DATASET EXTRACT:
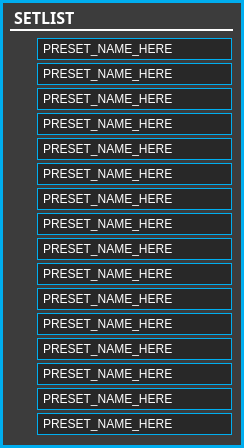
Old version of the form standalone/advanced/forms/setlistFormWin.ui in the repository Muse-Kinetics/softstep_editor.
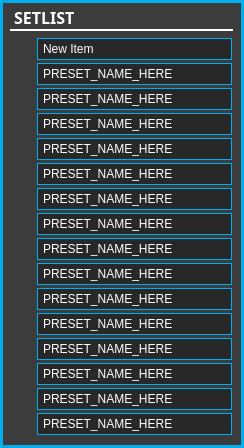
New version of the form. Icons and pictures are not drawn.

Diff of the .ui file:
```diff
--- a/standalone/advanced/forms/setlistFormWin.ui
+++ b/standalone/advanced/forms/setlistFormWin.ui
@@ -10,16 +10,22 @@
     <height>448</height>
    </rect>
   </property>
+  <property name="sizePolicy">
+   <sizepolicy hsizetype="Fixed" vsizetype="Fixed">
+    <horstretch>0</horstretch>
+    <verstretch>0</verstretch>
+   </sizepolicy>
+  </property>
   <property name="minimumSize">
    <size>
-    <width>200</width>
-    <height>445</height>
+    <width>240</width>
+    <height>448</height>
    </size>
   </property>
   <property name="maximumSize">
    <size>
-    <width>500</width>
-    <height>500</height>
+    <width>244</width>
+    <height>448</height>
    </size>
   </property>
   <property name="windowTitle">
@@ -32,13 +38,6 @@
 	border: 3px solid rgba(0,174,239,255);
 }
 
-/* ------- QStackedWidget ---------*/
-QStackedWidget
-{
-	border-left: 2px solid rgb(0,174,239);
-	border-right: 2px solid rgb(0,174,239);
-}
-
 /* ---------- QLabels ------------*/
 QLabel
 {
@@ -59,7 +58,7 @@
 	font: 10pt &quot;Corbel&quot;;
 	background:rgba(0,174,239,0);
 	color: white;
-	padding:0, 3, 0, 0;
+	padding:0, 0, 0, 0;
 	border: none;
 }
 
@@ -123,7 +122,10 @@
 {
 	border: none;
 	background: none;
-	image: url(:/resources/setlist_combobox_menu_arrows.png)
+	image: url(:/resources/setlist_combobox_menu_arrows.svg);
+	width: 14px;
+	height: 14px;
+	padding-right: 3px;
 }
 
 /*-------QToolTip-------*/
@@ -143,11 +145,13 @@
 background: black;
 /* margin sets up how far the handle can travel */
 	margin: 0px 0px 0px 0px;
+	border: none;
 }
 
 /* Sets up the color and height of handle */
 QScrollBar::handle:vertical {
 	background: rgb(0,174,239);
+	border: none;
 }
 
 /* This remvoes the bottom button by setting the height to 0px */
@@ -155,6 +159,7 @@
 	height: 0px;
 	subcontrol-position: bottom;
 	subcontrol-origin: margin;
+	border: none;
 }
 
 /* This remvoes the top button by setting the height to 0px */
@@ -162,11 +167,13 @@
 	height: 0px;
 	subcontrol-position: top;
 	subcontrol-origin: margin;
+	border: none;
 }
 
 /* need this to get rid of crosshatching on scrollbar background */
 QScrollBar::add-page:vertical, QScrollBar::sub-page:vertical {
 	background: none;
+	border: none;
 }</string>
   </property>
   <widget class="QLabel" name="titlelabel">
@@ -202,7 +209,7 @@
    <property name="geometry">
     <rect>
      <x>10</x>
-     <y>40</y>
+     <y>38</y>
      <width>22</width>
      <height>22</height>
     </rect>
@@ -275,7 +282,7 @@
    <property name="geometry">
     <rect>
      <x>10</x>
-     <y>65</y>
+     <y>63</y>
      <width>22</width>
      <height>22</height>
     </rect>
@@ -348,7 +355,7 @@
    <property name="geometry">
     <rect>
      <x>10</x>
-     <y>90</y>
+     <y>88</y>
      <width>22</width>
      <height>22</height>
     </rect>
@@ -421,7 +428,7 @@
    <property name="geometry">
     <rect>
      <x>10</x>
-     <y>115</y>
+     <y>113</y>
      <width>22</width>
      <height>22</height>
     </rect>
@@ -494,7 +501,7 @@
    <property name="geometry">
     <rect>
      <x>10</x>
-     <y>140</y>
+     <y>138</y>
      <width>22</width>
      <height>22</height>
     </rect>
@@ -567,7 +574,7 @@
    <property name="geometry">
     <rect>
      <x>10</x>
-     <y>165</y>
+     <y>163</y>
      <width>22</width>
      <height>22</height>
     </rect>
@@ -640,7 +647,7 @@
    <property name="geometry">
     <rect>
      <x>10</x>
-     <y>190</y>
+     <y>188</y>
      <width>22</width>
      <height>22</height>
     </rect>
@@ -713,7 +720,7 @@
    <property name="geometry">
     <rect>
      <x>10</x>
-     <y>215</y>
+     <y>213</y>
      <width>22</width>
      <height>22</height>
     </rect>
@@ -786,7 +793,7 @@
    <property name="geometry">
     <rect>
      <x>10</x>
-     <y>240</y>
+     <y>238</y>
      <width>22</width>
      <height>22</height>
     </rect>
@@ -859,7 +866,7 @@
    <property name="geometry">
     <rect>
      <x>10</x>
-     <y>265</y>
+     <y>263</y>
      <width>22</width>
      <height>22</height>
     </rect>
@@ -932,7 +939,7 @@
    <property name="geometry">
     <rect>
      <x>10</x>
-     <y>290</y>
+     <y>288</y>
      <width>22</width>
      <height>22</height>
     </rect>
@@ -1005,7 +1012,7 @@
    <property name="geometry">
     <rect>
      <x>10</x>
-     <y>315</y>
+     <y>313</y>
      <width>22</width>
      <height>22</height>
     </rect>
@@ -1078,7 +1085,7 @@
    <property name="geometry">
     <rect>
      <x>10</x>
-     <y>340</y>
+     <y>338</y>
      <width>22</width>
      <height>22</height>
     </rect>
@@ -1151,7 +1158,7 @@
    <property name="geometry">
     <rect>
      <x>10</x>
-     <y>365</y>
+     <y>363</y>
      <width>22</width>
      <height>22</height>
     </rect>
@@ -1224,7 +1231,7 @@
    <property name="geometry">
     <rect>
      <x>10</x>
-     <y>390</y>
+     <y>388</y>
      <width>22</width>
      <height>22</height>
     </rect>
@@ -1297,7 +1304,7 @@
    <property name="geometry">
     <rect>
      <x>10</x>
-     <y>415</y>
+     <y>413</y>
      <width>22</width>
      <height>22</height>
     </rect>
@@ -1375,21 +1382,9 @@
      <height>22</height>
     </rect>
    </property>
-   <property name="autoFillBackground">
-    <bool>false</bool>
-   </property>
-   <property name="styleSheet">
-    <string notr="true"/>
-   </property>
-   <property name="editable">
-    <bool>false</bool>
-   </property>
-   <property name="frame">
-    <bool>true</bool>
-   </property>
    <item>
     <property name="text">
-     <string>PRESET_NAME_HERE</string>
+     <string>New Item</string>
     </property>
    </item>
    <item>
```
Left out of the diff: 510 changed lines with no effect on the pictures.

--

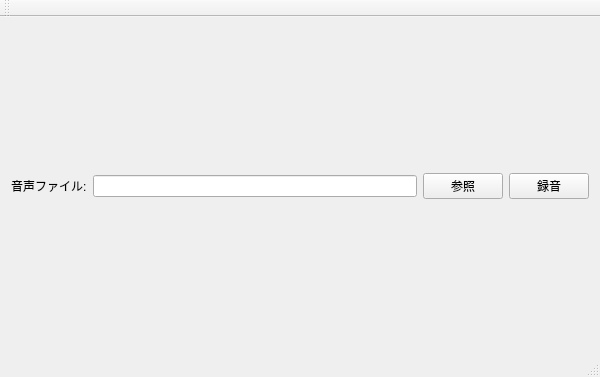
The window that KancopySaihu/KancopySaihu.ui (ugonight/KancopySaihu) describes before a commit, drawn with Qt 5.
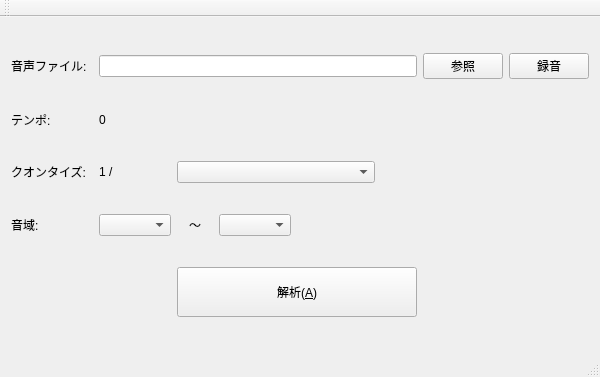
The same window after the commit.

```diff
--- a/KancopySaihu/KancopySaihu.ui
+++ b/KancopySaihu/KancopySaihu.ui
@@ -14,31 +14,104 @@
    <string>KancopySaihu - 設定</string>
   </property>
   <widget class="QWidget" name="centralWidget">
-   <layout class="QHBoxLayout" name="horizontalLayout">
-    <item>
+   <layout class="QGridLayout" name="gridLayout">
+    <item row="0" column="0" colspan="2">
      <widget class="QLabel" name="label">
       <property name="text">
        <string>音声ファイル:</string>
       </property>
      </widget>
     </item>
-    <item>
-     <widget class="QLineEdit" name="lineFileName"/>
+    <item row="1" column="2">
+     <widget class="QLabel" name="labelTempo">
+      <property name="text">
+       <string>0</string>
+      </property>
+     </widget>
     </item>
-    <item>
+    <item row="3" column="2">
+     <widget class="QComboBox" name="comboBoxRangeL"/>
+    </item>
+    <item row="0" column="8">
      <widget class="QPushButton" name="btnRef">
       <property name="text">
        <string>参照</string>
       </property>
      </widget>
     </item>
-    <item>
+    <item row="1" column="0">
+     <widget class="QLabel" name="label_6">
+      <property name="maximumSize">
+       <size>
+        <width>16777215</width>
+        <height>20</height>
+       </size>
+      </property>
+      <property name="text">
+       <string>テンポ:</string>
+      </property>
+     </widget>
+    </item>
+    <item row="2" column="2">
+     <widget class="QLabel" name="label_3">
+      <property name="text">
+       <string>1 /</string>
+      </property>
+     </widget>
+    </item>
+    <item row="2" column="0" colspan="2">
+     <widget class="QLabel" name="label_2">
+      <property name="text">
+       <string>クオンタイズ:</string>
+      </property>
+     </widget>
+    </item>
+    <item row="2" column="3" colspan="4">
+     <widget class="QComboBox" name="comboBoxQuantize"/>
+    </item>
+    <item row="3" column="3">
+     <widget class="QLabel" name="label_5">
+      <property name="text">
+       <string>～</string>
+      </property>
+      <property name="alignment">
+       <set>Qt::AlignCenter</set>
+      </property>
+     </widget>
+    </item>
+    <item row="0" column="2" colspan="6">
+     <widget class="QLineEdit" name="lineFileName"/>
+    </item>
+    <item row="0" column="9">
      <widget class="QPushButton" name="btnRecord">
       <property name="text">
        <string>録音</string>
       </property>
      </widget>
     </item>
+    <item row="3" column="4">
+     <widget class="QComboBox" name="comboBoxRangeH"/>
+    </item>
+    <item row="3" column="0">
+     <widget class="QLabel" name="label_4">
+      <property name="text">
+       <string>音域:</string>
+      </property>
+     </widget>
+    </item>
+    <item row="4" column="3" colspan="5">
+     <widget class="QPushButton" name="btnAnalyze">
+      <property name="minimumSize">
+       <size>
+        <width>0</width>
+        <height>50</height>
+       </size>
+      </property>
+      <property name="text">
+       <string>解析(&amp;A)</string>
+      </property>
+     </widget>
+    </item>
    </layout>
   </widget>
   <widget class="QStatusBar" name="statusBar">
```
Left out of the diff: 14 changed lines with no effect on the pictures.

* * *

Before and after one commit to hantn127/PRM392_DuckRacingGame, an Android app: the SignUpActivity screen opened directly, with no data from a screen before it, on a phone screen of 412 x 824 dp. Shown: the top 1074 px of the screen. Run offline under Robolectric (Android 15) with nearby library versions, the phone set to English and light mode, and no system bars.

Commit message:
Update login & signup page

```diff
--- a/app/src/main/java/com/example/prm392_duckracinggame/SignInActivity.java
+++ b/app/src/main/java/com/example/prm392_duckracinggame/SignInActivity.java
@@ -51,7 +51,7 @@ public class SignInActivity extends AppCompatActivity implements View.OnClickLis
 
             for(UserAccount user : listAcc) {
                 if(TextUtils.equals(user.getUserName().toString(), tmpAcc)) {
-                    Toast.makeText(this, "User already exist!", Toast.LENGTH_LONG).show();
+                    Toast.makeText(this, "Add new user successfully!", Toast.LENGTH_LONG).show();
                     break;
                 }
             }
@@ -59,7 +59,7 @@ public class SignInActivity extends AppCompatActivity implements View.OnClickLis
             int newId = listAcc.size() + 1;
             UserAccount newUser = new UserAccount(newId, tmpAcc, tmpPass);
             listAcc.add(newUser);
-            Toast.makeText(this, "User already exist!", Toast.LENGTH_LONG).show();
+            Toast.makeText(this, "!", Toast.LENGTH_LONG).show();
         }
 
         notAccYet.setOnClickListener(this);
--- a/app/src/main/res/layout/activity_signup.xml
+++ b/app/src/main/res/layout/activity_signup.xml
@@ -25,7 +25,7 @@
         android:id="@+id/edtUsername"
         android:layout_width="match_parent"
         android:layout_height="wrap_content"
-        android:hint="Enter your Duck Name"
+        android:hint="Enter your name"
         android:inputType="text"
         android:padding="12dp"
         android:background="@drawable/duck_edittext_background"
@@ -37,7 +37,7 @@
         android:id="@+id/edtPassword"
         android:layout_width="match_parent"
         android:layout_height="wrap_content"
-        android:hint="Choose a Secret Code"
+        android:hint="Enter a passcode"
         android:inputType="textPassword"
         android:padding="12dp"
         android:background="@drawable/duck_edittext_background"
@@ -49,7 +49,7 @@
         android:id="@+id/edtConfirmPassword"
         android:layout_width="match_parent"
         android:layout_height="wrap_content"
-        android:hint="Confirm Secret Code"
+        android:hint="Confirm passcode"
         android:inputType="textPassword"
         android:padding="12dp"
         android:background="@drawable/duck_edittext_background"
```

EXERCISE: Above are the entries; copy every line among them that contains the word "SignInActivity".

RESPONSE BOX:
--- a/app/src/main/java/com/example/prm392_duckracinggame/SignInActivity.java
+++ b/app/src/main/java/com/example/prm392_duckracinggame/SignInActivity.java
@@ -51,7 +51,7 @@ public class SignInActivity extends AppCompatActivity implements View.OnClickLis
@@ -59,7 +59,7 @@ public class SignInActivity extends AppCompatActivity implements View.OnClickLis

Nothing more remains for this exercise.